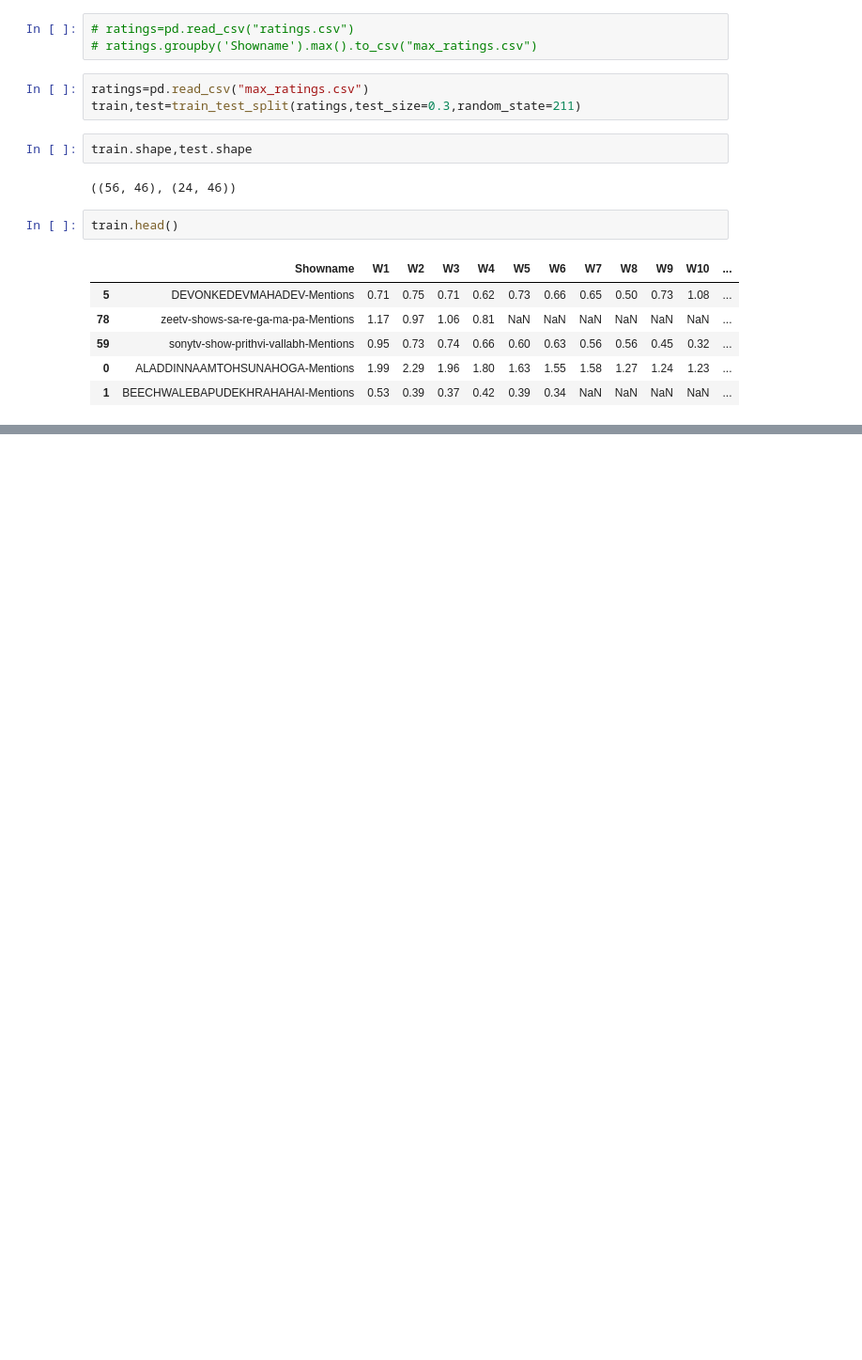
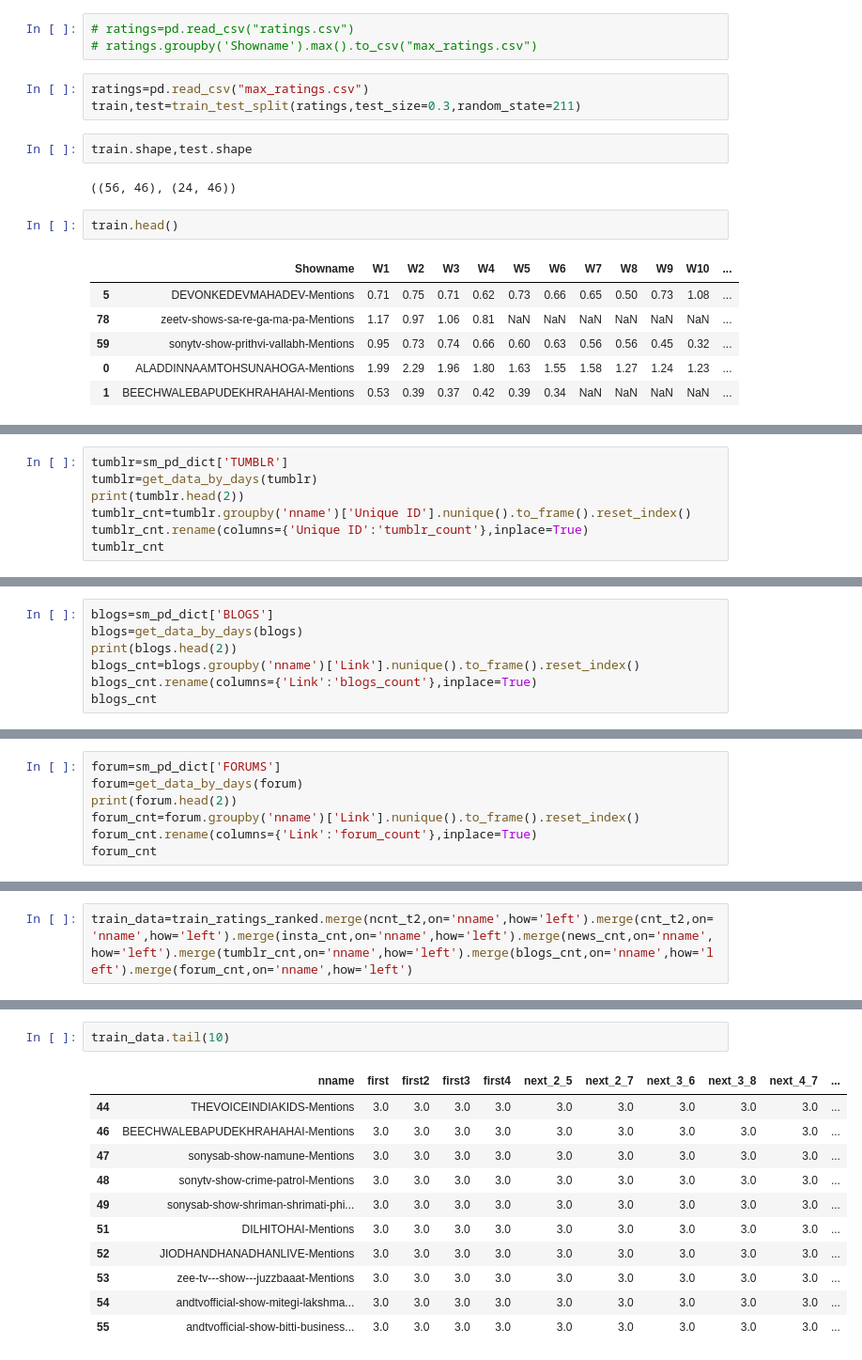
Before and after one commit to abhi050688/initial_test, a Jupyter notebook: Parsing new data.ipynb, the cells around one changed output, grey strips where cells are left out. Shown at 94% size. Cells and saved outputs as stored; diff of their text form; blank space fills up the shorter version.

```diff
--- a/Parsing new data.ipynb
+++ b/Parsing new data.ipynb
@@ -245,0 +384,7 @@ ncnt_t2.merge(ratings[['Showname','W1']],left_on='nname',right_on='Showname',how
+# %%
+tumblr=sm_pd_dict['TUMBLR']
+tumblr=get_data_by_days(tumblr)
+print(tumblr.head(2))
+tumblr_cnt=tumblr.groupby('nname')['Unique ID'].nunique().to_frame().reset_index()
+tumblr_cnt.rename(columns={'Unique ID':'tumblr_count'},inplace=True)
+tumblr_cnt
@@ -245,0 +428,7 @@ ncnt_t2.merge(ratings[['Showname','W1']],left_on='nname',right_on='Showname',how
+# %%
+blogs=sm_pd_dict['BLOGS']
+blogs=get_data_by_days(blogs)
+print(blogs.head(2))
+blogs_cnt=blogs.groupby('nname')['Link'].nunique().to_frame().reset_index()
+blogs_cnt.rename(columns={'Link':'blogs_count'},inplace=True)
+blogs_cnt
@@ -245,0 +472,7 @@ ncnt_t2.merge(ratings[['Showname','W1']],left_on='nname',right_on='Showname',how
+# %%
+forum=sm_pd_dict['FORUMS']
+forum=get_data_by_days(forum)
+print(forum.head(2))
+forum_cnt=forum.groupby('nname')['Link'].nunique().to_frame().reset_index()
+forum_cnt.rename(columns={'Link':'forum_count'},inplace=True)
+forum_cnt
@@ -245,0 +515,2 @@ ncnt_t2.merge(ratings[['Showname','W1']],left_on='nname',right_on='Showname',how
+# %%
+train_data=train_ratings_ranked.merge(ncnt_t2,on='nname',how='left').merge(cnt_t2,on='nname',how='left').merge(insta_cnt,on='nname',how='left').merge(news_cnt,on='nname',how='left').merge(tumblr_cnt,on='nname',how='left').merge(blogs_cnt,on='nname',how='left').merge(forum_cnt,on='nname',how='left')
@@ -245,0 +536,14 @@ ncnt_t2.merge(ratings[['Showname','W1']],left_on='nname',right_on='Showname',how
+# %%
+train_data.tail(10)
+# %% [output]
+|  | nname | first | first2 | first3 | first4 | next_2_5 | next_2_7 | next_3_6 | next_3_8 | next_4_7 | ... |
+| 44 | THEVOICEINDIAKIDS-Mentions | 3.0 | 3.0 | 3.0 | 3.0 | 3.0 | 3.0 | 3.0 | 3.0 | 3.0 | ... |
+| 46 | BEECHWALEBAPUDEKHRAHAHAI-Mentions | 3.0 | 3.0 | 3.0 | 3.0 | 3.0 | 3.0 | 3.0 | 3.0 | 3.0 | ... |
+| 47 | sonysab-show-namune-Mentions | 3.0 | 3.0 | 3.0 | 3.0 | 3.0 | 3.0 | 3.0 | 3.0 | 3.0 | ... |
+| 48 | sonytv-show-crime-patrol-Mentions | 3.0 | 3.0 | 3.0 | 3.0 | 3.0 | 3.0 | 3.0 | 3.0 | 3.0 | ... |
+| 49 | sonysab-show-shriman-shrimati-phi... | 3.0 | 3.0 | 3.0 | 3.0 | 3.0 | 3.0 | 3.0 | 3.0 | 3.0 | ... |
+| 51 | DILHITOHAI-Mentions | 3.0 | 3.0 | 3.0 | 3.0 | 3.0 | 3.0 | 3.0 | 3.0 | 3.0 | ... |
+| 52 | JIODHANDHANADHANLIVE-Mentions | 3.0 | 3.0 | 3.0 | 3.0 | 3.0 | 3.0 | 3.0 | 3.0 | 3.0 | ... |
+| 53 | zee-tv---show---juzzbaaat-Mentions | 3.0 | 3.0 | 3.0 | 3.0 | 3.0 | 3.0 | 3.0 | 3.0 | 3.0 | ... |
+| 54 | andtvofficial-show-mitegi-lakshma... | 3.0 | 3.0 | 3.0 | 3.0 | 3.0 | 3.0 | 3.0 | 3.0 | 3.0 | ... |
+| 55 | andtvofficial-show-bitti-business... | 3.0 | 3.0 | 3.0 | 3.0 | 3.0 | 3.0 | 3.0 | 3.0 | 3.0 | ... |
```
Also changed, not shown: parts of 35 cells of this notebook.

● WHAT YOU ARE ASKED TO DO
Would you please repeat each record exactly? Leave the pictures out.

● OUTPUT BELOW
Before and after one commit to abhi050688/initial_test, a Jupyter notebook: Parsing new data.ipynb, the cells around one changed output, grey strips where cells are left out. Shown at 94% size. Cells and saved outputs as stored; diff of their text form; blank space fills up the shorter version.

```diff
--- a/Parsing new data.ipynb
+++ b/Parsing new data.ipynb
@@ -245,0 +384,7 @@ ncnt_t2.merge(ratings[['Showname','W1']],left_on='nname',right_on='Showname',how
+# %%
+tumblr=sm_pd_dict['TUMBLR']
+tumblr=get_data_by_days(tumblr)
+print(tumblr.head(2))
+tumblr_cnt=tumblr.groupby('nname')['Unique ID'].nunique().to_frame().reset_index()
+tumblr_cnt.rename(columns={'Unique ID':'tumblr_count'},inplace=True)
+tumblr_cnt
@@ -245,0 +428,7 @@ ncnt_t2.merge(ratings[['Showname','W1']],left_on='nname',right_on='Showname',how
+# %%
+blogs=sm_pd_dict['BLOGS']
+blogs=get_data_by_days(blogs)
+print(blogs.head(2))
+blogs_cnt=blogs.groupby('nname')['Link'].nunique().to_frame().reset_index()
+blogs_cnt.rename(columns={'Link':'blogs_count'},inplace=True)
+blogs_cnt
@@ -245,0 +472,7 @@ ncnt_t2.merge(ratings[['Showname','W1']],left_on='nname',right_on='Showname',how
+# %%
+forum=sm_pd_dict['FORUMS']
+forum=get_data_by_days(forum)
+print(forum.head(2))
+forum_cnt=forum.groupby('nname')['Link'].nunique().to_frame().reset_index()
+forum_cnt.rename(columns={'Link':'forum_count'},inplace=True)
+forum_cnt
@@ -245,0 +515,2 @@ ncnt_t2.merge(ratings[['Showname','W1']],left_on='nname',right_on='Showname',how
+# %%
+train_data=train_ratings_ranked.merge(ncnt_t2,on='nname',how='left').merge(cnt_t2,on='nname',how='left').merge(insta_cnt,on='nname',how='left').merge(news_cnt,on='nname',how='left').merge(tumblr_cnt,on='nname',how='left').merge(blogs_cnt,on='nname',how='left').merge(forum_cnt,on='nname',how='left')
@@ -245,0 +536,14 @@ ncnt_t2.merge(ratings[['Showname','W1']],left_on='nname',right_on='Showname',how
+# %%
+train_data.tail(10)
+# %% [output]
+|  | nname | first | first2 | first3 | first4 | next_2_5 | next_2_7 | next_3_6 | next_3_8 | next_4_7 | ... |
+| 44 | THEVOICEINDIAKIDS-Mentions | 3.0 | 3.0 | 3.0 | 3.0 | 3.0 | 3.0 | 3.0 | 3.0 | 3.0 | ... |
+| 46 | BEECHWALEBAPUDEKHRAHAHAI-Mentions | 3.0 | 3.0 | 3.0 | 3.0 | 3.0 | 3.0 | 3.0 | 3.0 | 3.0 | ... |
+| 47 | sonysab-show-namune-Mentions | 3.0 | 3.0 | 3.0 | 3.0 | 3.0 | 3.0 | 3.0 | 3.0 | 3.0 | ... |
+| 48 | sonytv-show-crime-patrol-Mentions | 3.0 | 3.0 | 3.0 | 3.0 | 3.0 | 3.0 | 3.0 | 3.0 | 3.0 | ... |
+| 49 | sonysab-show-shriman-shrimati-phi... | 3.0 | 3.0 | 3.0 | 3.0 | 3.0 | 3.0 | 3.0 | 3.0 | 3.0 | ... |
+| 51 | DILHITOHAI-Mentions | 3.0 | 3.0 | 3.0 | 3.0 | 3.0 | 3.0 | 3.0 | 3.0 | 3.0 | ... |
+| 52 | JIODHANDHANADHANLIVE-Mentions | 3.0 | 3.0 | 3.0 | 3.0 | 3.0 | 3.0 | 3.0 | 3.0 | 3.0 | ... |
+| 53 | zee-tv---show---juzzbaaat-Mentions | 3.0 | 3.0 | 3.0 | 3.0 | 3.0 | 3.0 | 3.0 | 3.0 | 3.0 | ... |
+| 54 | andtvofficial-show-mitegi-lakshma... | 3.0 | 3.0 | 3.0 | 3.0 | 3.0 | 3.0 | 3.0 | 3.0 | 3.0 | ... |
+| 55 | andtvofficial-show-bitti-business... | 3.0 | 3.0 | 3.0 | 3.0 | 3.0 | 3.0 | 3.0 | 3.0 | 3.0 | ... |
```
Also changed, not shown: parts of 35 cells of this notebook.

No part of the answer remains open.